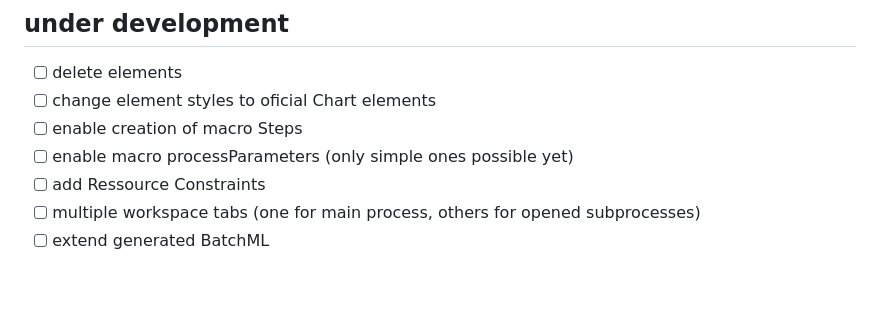
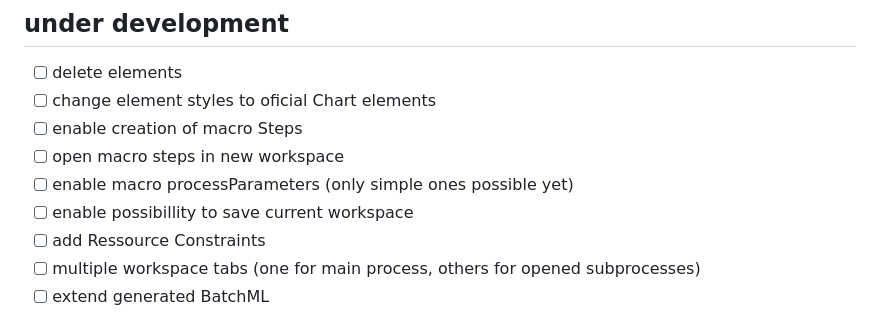
Before and after one commit to rwth-iat/RecipeTool, a Markdown page: ReadMe.md, the part around the change. GitHub-like rendering; blank space fills up the shorter version.

Commit message:
added todos

```diff
--- a/ReadMe.md
+++ b/ReadMe.md
@@ -35,7 +35,9 @@ After that the server is running under:
 - [ ] delete elements
 - [ ] change element styles to oficial Chart elements
 - [ ] enable creation of macro Steps
+- [ ] open macro steps in new workspace
 - [ ] enable macro processParameters (only simple ones possible yet)
+- [ ] enable possibillity to save current workspace
 - [ ] add Ressource Constraints
 - [ ] multiple workspace tabs (one for main process, others for opened subprocesses)
 - [ ] extend generated BatchML
```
* * * * * * *
*Activity:*
Return each line of the listing that holds the string "change".

*Finished task:*
Before and after one commit to rwth-iat/RecipeTool, a Markdown page: ReadMe.md, the part around the change. GitHub-like rendering; blank space fills up the shorter version.
 - [ ] change element styles to oficial Chart elements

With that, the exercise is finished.